=== Task directions ===
Going line by line through the listing below, count each line that includes the word "this", and reply with the count only.

=== Supplied material ===
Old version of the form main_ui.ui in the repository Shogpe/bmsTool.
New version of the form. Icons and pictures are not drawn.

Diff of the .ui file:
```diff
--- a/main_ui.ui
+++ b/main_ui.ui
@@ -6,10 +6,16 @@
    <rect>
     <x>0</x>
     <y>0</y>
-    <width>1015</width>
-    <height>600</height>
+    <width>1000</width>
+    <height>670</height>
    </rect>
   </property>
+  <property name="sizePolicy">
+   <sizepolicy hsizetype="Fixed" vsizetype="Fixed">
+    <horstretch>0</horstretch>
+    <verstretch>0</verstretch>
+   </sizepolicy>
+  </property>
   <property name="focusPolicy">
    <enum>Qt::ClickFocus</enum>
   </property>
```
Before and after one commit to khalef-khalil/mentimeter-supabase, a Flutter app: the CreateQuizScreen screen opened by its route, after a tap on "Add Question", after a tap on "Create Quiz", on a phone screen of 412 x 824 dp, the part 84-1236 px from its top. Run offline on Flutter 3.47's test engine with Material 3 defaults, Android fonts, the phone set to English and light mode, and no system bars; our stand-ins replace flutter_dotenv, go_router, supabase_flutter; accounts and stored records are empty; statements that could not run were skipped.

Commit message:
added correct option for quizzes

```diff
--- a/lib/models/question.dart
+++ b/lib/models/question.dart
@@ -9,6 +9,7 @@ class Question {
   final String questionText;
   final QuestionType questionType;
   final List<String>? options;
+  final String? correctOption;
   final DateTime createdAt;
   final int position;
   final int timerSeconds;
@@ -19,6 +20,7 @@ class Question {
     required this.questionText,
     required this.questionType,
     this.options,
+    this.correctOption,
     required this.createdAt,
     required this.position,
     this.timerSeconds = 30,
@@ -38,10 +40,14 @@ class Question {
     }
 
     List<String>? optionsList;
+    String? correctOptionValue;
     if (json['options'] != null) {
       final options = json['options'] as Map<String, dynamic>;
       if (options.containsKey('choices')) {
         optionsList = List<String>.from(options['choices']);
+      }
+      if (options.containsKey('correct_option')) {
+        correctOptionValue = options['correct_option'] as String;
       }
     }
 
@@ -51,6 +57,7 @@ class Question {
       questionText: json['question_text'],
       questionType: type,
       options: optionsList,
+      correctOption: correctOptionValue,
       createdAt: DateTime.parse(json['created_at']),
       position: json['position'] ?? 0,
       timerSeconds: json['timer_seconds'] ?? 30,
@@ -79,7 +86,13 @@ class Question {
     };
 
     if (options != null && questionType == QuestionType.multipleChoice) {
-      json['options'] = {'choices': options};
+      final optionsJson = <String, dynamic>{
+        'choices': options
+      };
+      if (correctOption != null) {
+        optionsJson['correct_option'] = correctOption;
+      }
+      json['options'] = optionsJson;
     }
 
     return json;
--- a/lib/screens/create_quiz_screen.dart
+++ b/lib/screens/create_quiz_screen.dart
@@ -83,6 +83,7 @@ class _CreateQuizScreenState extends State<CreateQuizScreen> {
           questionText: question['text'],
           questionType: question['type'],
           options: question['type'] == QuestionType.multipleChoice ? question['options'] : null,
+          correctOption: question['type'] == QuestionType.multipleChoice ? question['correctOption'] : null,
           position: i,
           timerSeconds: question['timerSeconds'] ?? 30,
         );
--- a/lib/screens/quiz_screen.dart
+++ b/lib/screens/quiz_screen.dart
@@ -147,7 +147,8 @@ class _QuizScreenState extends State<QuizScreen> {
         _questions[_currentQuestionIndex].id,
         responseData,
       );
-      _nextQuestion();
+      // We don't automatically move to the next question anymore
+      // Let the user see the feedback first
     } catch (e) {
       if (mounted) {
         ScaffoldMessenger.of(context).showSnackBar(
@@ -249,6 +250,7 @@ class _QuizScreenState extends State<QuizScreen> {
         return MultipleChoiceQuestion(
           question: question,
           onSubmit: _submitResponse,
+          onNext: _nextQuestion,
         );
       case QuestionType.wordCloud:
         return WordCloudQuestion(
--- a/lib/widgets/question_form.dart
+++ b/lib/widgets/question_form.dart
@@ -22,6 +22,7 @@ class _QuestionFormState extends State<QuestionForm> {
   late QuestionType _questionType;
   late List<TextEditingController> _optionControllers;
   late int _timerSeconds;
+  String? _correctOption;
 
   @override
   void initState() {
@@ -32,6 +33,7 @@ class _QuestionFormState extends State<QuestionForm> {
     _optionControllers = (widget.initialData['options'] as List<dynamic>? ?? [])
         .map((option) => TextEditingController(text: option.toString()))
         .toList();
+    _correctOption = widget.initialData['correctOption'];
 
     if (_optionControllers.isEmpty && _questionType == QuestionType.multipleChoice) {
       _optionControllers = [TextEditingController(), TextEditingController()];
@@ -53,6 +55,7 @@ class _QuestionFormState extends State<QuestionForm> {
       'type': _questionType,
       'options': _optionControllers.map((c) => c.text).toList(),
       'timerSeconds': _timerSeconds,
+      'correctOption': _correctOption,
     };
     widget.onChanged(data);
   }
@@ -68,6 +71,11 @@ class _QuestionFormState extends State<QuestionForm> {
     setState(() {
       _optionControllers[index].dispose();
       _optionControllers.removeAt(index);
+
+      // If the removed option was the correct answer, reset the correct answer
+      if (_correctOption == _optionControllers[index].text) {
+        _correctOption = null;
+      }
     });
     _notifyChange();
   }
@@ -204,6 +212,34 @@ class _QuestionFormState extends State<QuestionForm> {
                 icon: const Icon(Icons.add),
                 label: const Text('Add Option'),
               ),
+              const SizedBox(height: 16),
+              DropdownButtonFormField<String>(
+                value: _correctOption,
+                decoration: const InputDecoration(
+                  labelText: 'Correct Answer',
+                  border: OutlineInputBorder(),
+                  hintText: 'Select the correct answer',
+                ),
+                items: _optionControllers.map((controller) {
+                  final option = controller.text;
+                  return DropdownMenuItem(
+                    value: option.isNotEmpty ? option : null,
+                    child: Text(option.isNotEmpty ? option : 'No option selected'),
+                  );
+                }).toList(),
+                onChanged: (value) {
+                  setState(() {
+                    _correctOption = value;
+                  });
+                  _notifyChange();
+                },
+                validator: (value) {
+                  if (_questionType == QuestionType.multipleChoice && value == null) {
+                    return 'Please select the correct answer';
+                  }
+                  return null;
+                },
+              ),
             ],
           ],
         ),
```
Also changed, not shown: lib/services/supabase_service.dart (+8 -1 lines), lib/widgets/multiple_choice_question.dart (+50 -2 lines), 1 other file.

=== Answer space ===
7